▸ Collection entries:
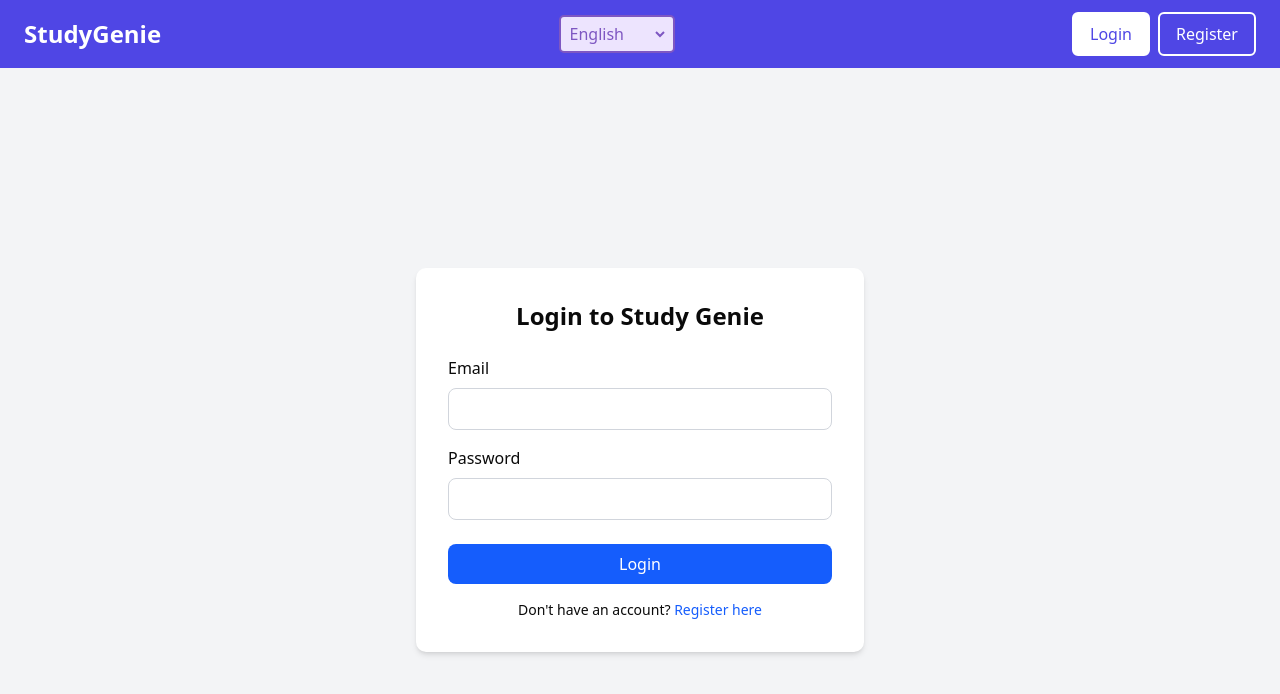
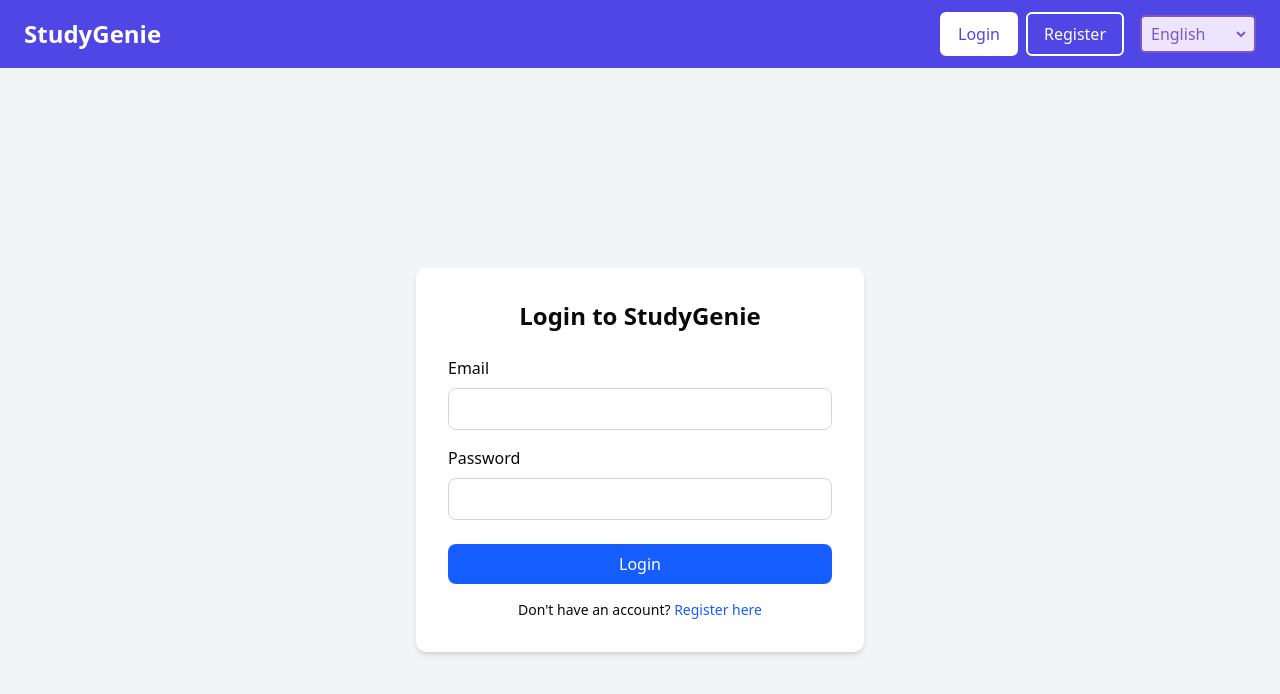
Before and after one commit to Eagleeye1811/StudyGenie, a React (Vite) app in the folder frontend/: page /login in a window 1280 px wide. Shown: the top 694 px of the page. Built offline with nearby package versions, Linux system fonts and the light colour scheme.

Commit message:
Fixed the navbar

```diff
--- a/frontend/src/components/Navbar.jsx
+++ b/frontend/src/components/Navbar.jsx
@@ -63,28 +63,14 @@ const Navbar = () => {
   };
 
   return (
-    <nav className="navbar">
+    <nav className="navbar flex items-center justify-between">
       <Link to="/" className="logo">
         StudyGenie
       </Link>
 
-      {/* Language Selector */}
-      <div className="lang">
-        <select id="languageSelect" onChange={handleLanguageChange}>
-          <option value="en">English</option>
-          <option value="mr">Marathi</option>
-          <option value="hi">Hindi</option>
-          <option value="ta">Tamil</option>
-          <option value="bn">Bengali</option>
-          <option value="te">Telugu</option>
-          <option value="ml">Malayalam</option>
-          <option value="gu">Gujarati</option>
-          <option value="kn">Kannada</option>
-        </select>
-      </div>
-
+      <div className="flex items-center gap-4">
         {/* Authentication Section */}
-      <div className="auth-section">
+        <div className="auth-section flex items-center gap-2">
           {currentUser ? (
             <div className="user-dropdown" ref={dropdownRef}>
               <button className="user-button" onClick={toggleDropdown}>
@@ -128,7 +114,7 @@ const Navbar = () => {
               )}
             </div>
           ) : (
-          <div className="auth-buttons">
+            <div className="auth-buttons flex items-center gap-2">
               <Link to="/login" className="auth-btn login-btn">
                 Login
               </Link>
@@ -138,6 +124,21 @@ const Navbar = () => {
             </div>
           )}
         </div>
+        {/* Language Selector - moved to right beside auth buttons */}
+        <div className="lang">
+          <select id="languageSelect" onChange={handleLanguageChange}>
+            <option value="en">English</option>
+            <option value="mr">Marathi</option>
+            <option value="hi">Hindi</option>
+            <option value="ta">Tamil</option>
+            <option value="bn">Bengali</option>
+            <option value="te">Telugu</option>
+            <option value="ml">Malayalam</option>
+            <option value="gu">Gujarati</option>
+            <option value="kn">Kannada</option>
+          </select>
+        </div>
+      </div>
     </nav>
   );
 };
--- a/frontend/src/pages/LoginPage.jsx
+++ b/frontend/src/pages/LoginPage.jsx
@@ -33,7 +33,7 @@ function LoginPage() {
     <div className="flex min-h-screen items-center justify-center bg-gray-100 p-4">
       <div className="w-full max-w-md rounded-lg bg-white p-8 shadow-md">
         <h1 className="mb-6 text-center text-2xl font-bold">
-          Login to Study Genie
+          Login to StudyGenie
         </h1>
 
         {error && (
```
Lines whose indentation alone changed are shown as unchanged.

* * *

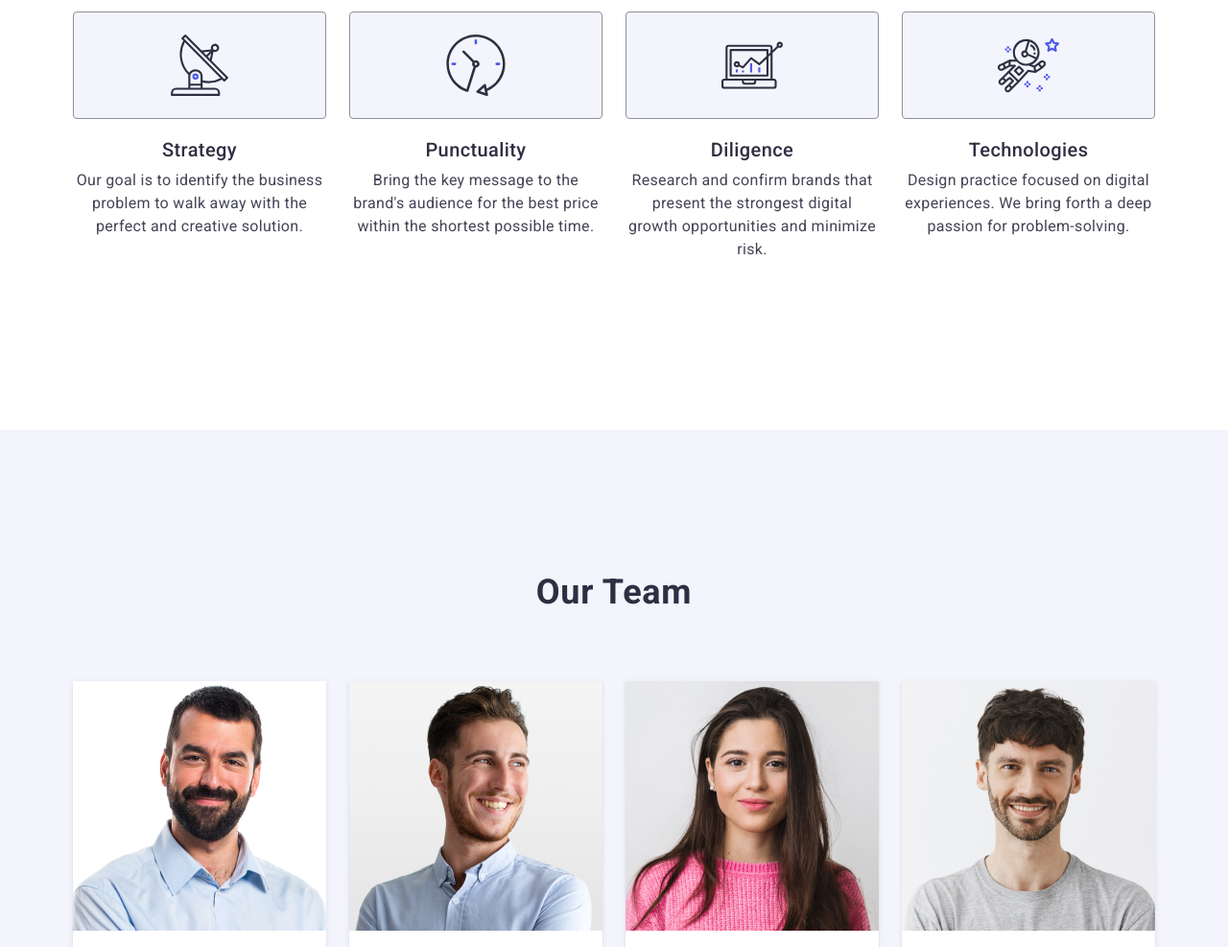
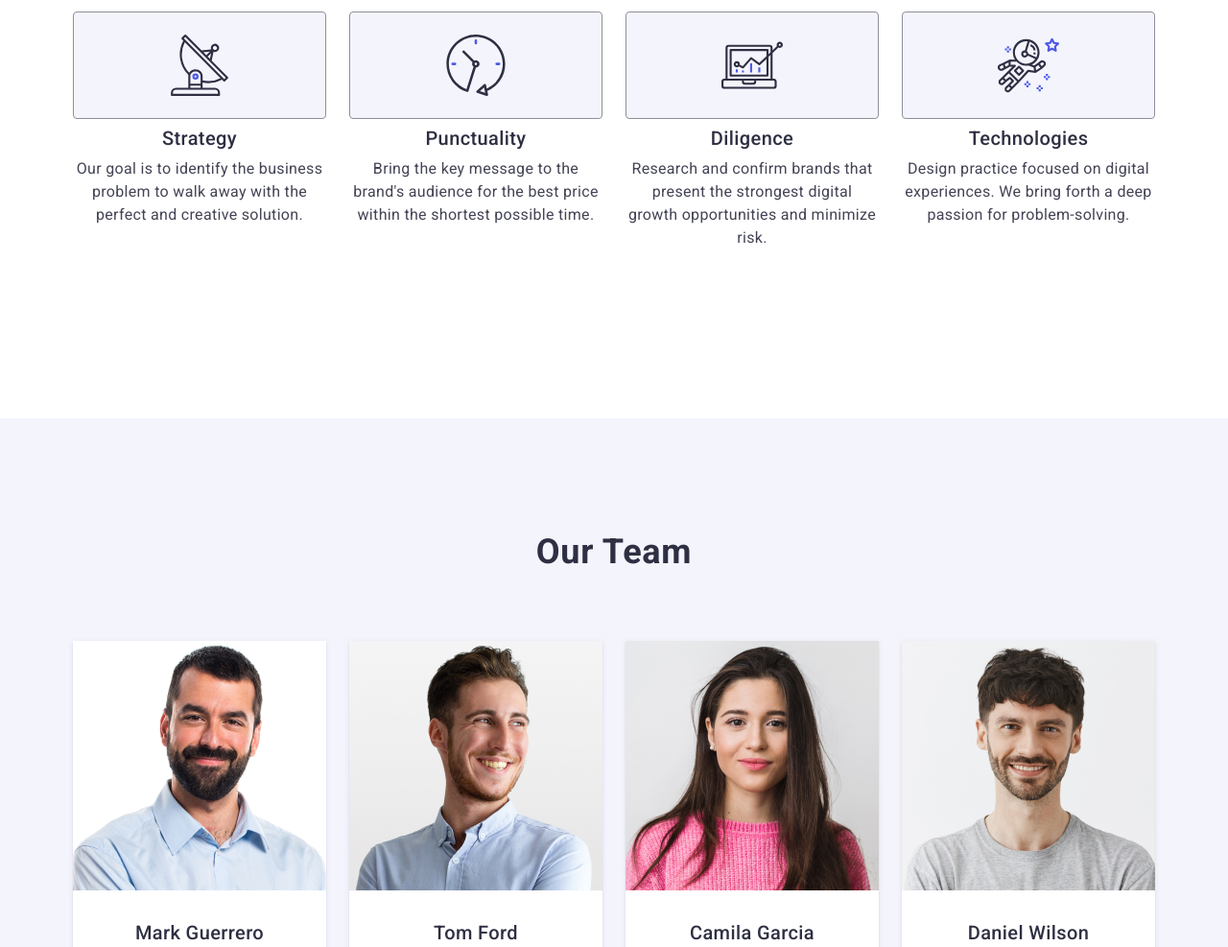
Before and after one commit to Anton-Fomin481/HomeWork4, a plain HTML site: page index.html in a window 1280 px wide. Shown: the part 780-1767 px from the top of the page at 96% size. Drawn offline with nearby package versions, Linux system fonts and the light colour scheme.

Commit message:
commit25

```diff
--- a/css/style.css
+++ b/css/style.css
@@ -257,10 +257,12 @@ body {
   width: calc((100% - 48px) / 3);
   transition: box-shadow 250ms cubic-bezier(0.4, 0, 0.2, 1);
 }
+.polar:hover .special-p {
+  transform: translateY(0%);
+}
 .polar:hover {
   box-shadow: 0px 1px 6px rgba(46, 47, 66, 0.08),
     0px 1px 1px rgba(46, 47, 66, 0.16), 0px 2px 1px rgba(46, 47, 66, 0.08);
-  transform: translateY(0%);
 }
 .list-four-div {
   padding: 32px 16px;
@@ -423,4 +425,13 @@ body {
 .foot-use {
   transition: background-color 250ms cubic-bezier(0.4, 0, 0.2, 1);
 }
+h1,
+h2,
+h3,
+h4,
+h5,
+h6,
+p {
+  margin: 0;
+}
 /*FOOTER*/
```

▸ What is required: Scan the records for the string "Link" and show every line that contains it.

▸ Answer space:
       <Link to="/" className="logo">
       </Link>
               <Link to="/login" className="auth-btn login-btn">
               </Link>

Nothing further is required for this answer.